* Work request
An exact copy of all the data is required, with pictures left out.

BEGIN Exercise inputs

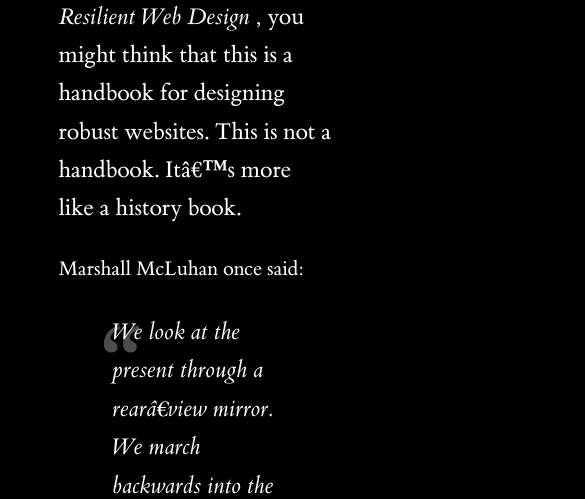
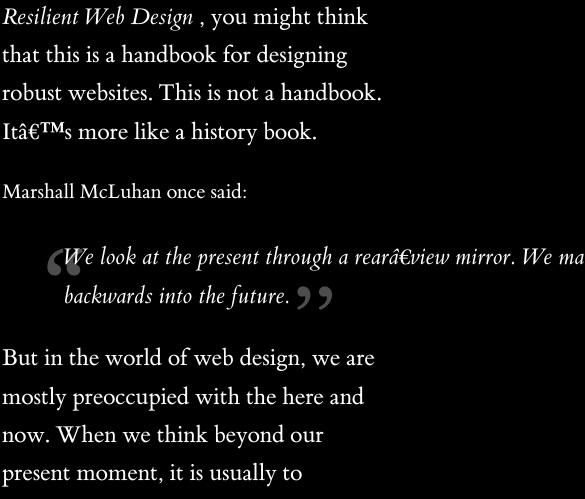
Before and after one commit to Bkourar/Web-Projects, a plain HTML site: page tow_Project/index.html in a window 390 px wide. Shown: the part 334-833 px from the top of the page, 585 px wide, since content can reach past the window. Drawn offline with Linux system fonts and the light colour scheme.

Commit message:
second static website update 62% none complete

```diff
--- a/tow_Project/style.css
+++ b/tow_Project/style.css
@@ -68,6 +68,12 @@ a {
 	color: white;
 }
 
+@media (max-width: 900px) {
+	.content {
+		width: 99vw;
+	}
+}
+
 h1 {
 	letter-spacing: 0.025em;
 	min-height: 1.70em;
@@ -103,11 +109,6 @@ h3 {
 	font-weight: 100;
 }
 
-p.first {
-	font-size: 1.5em;
-	/* font-family: 'ET Book'; */
-}
-
 cite {
 	font-style: italic;
 }
@@ -135,12 +136,13 @@ blockquote p {
 	font-size: 1.5em;
 	margin-left: 7%;
 	padding-top: 2%;
-	font-family: 'ET Book';
+	width: 550px;
 }
 
 blockquote::before {
 	content: '“';
 	font-size: 6em;
+	position:fixed;
 }
 
 blockquote p::after {
```
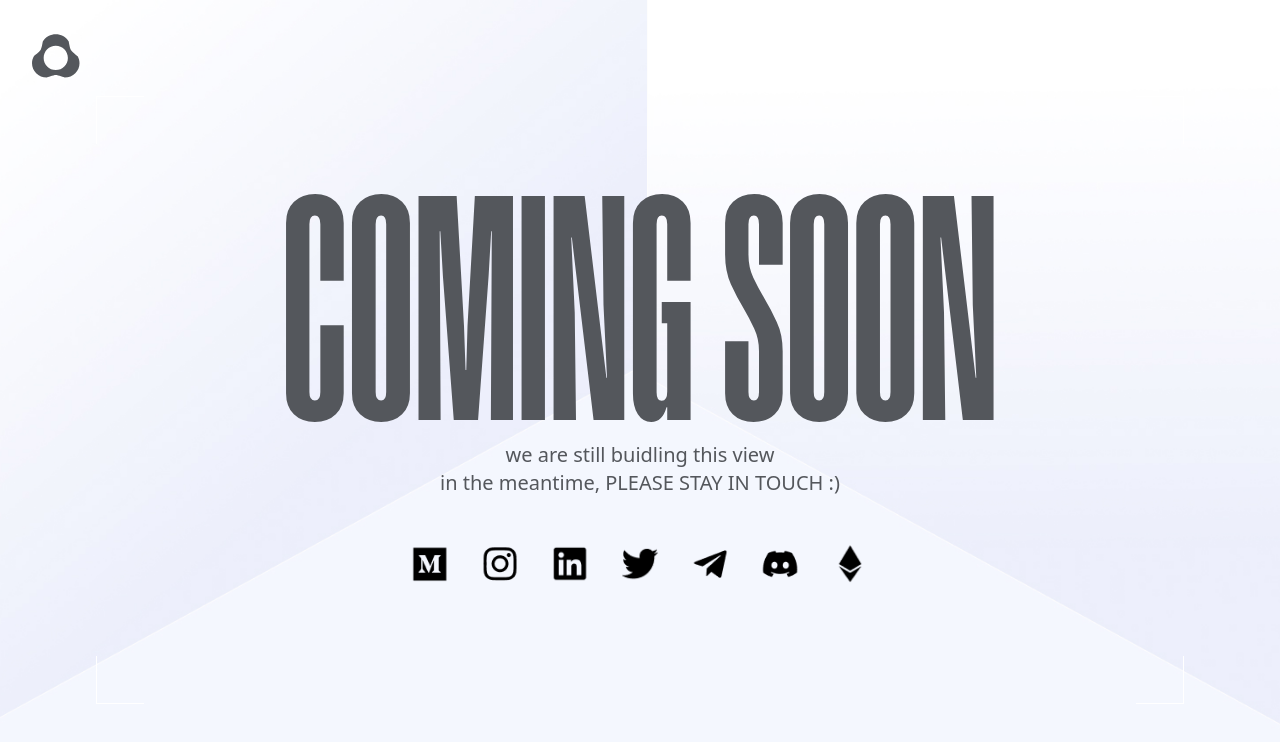
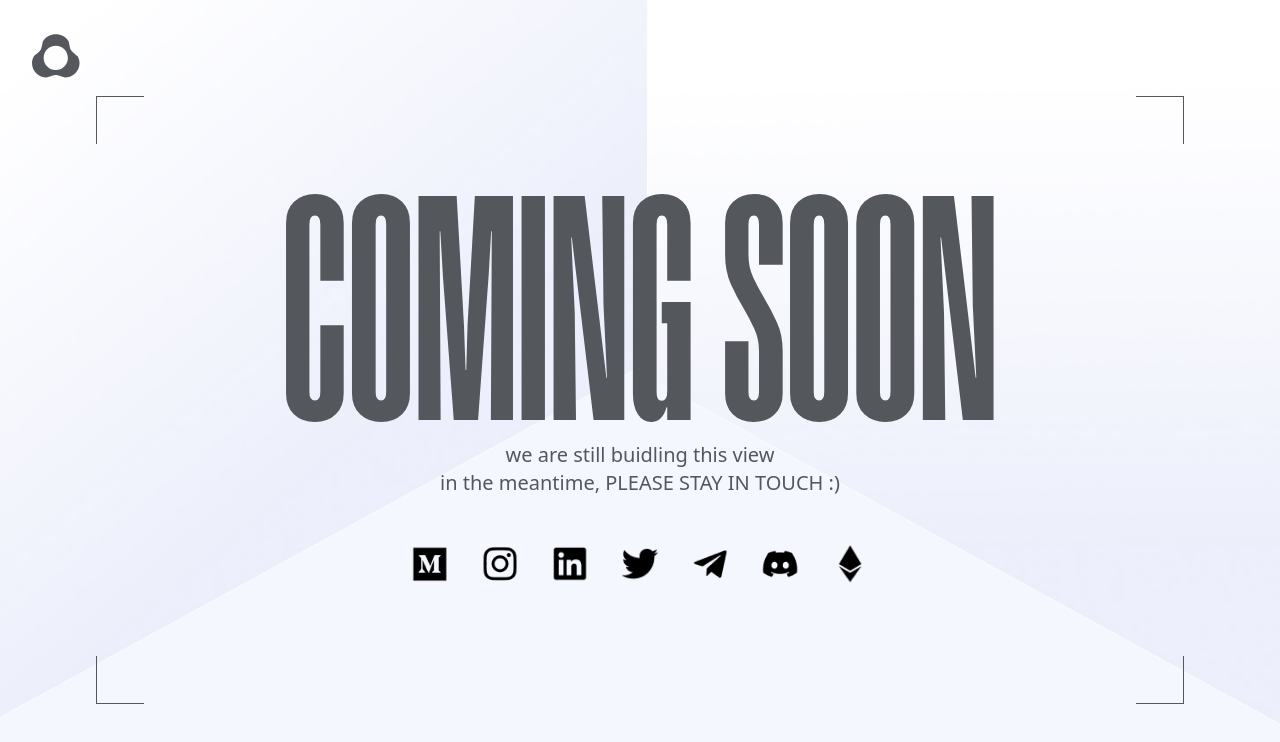
Before and after one commit to thehubdao/MGH-WebLanding, a Next.js app: page /soon in a window 1280 px wide. Shown: the top 742 px of the page. Built offline with nearby package versions, Linux system fonts and the light colour scheme.

Commit message:
SOON PAGE Updated

```diff
--- a/pages/soon.tsx
+++ b/pages/soon.tsx
@@ -4,14 +4,14 @@ import Link from 'next/link'
 
 export default function Soon() {
   return (
-    <div className='flex justify-center items-center w-full h-screen text-white relative bg-[url("/bg.jpg")] bg-cover bg-center bg-no-repeat'>
-      <div className='absolute w-12 h-12 top-8 left-8 lg:top-24 lg:left-24 border-t border-l border-white'></div>
-      <div className='absolute w-12 h-12 top-8 right-8 lg:top-24 lg:right-24 border-t border-r border-white'></div>
-      <div className='absolute w-12 h-12 bottom-8 right-8 lg:bottom-24 lg:right-24 border-b border-r border-white'></div>
-      <div className='absolute w-12 h-12 bottom-8 left-8 lg:bottom-24 lg:left-24 border-b border-l border-white'></div>
-      <div className='flex flex-col justify-center items-center relative h-fit'>
-        <h1 className='font-humane text-9xl lg:text-[320px] leading-[0.7] text-[#54575C]'>COMING SOON</h1>
-        <p className="font-medium text-base lg:text-xl text-[#54575C] text-center">we are still buidling this view<br />in the meantime, PLEASE STAY IN TOUCH  :)</p>
+    <div className='flex justify-center items-center w-full h-screen relative bg-[url("/bg.jpg")] bg-cover bg-center bg-no-repeat'>
+      <div className='absolute w-12 h-12 top-8 left-8 lg:top-24 lg:left-24 border-t border-l border-gray-normal'></div>
+      <div className='absolute w-12 h-12 top-8 right-8 lg:top-24 lg:right-24 border-t border-r border-gray-normal'></div>
+      <div className='absolute w-12 h-12 bottom-8 right-8 lg:bottom-24 lg:right-24 border-b border-r border-gray-normal'></div>
+      <div className='absolute w-12 h-12 bottom-8 left-8 lg:bottom-24 lg:left-24 border-b border-l border-gray-normal'></div>
+      <div className='flex flex-col justify-center items-center relative h-fit text-gray-normal'>
+        <h1 className='font-humane text-9xl lg:text-[320px] leading-[0.7]'>COMING SOON</h1>
+        <p className="font-medium text-base lg:text-xl text-center">we are still buidling this view<br />in the meantime, PLEASE STAY IN TOUCH  :)</p>
         <div className='flex gap-2 lg:gap-8 pt-12'>
           <SocialIcon imageUrl='/icons/medium.png' link='https://metagamehub.medium.com/' alt='medium link' />
           <SocialIcon imageUrl='/icons/instagram.png' link='https://www.instagram.com/metagamehub_dao/' alt='instagram link' />
```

END Exercise inputs

* Reply
Before and after one commit to Bkourar/Web-Projects, a plain HTML site: page tow_Project/index.html in a window 390 px wide. Shown: the part 334-833 px from the top of the page, 585 px wide, since content can reach past the window. Drawn offline with Linux system fonts and the light colour scheme.

Commit message:
second static website update 62% none complete

```diff
--- a/tow_Project/style.css
+++ b/tow_Project/style.css
@@ -68,6 +68,12 @@ a {
 	color: white;
 }
 
+@media (max-width: 900px) {
+	.content {
+		width: 99vw;
+	}
+}
+
 h1 {
 	letter-spacing: 0.025em;
 	min-height: 1.70em;
@@ -103,11 +109,6 @@ h3 {
 	font-weight: 100;
 }
 
-p.first {
-	font-size: 1.5em;
-	/* font-family: 'ET Book'; */
-}
-
 cite {
 	font-style: italic;
 }
@@ -135,12 +136,13 @@ blockquote p {
 	font-size: 1.5em;
 	margin-left: 7%;
 	padding-top: 2%;
-	font-family: 'ET Book';
+	width: 550px;
 }
 
 blockquote::before {
 	content: '“';
 	font-size: 6em;
+	position:fixed;
 }
 
 blockquote p::after {
```
Before and after one commit to thehubdao/MGH-WebLanding, a Next.js app: page /soon in a window 1280 px wide. Shown: the top 742 px of the page. Built offline with nearby package versions, Linux system fonts and the light colour scheme.

Commit message:
SOON PAGE Updated

```diff
--- a/pages/soon.tsx
+++ b/pages/soon.tsx
@@ -4,14 +4,14 @@ import Link from 'next/link'
 
 export default function Soon() {
   return (
-    <div className='flex justify-center items-center w-full h-screen text-white relative bg-[url("/bg.jpg")] bg-cover bg-center bg-no-repeat'>
-      <div className='absolute w-12 h-12 top-8 left-8 lg:top-24 lg:left-24 border-t border-l border-white'></div>
-      <div className='absolute w-12 h-12 top-8 right-8 lg:top-24 lg:right-24 border-t border-r border-white'></div>
-      <div className='absolute w-12 h-12 bottom-8 right-8 lg:bottom-24 lg:right-24 border-b border-r border-white'></div>
-      <div className='absolute w-12 h-12 bottom-8 left-8 lg:bottom-24 lg:left-24 border-b border-l border-white'></div>
-      <div className='flex flex-col justify-center items-center relative h-fit'>
-        <h1 className='font-humane text-9xl lg:text-[320px] leading-[0.7] text-[#54575C]'>COMING SOON</h1>
-        <p className="font-medium text-base lg:text-xl text-[#54575C] text-center">we are still buidling this view<br />in the meantime, PLEASE STAY IN TOUCH  :)</p>
+    <div className='flex justify-center items-center w-full h-screen relative bg-[url("/bg.jpg")] bg-cover bg-center bg-no-repeat'>
+      <div className='absolute w-12 h-12 top-8 left-8 lg:top-24 lg:left-24 border-t border-l border-gray-normal'></div>
+      <div className='absolute w-12 h-12 top-8 right-8 lg:top-24 lg:right-24 border-t border-r border-gray-normal'></div>
+      <div className='absolute w-12 h-12 bottom-8 right-8 lg:bottom-24 lg:right-24 border-b border-r border-gray-normal'></div>
+      <div className='absolute w-12 h-12 bottom-8 left-8 lg:bottom-24 lg:left-24 border-b border-l border-gray-normal'></div>
+      <div className='flex flex-col justify-center items-center relative h-fit text-gray-normal'>
+        <h1 className='font-humane text-9xl lg:text-[320px] leading-[0.7]'>COMING SOON</h1>
+        <p className="font-medium text-base lg:text-xl text-center">we are still buidling this view<br />in the meantime, PLEASE STAY IN TOUCH  :)</p>
         <div className='flex gap-2 lg:gap-8 pt-12'>
           <SocialIcon imageUrl='/icons/medium.png' link='https://metagamehub.medium.com/' alt='medium link' />
           <SocialIcon imageUrl='/icons/instagram.png' link='https://www.instagram.com/metagamehub_dao/' alt='instagram link' />
```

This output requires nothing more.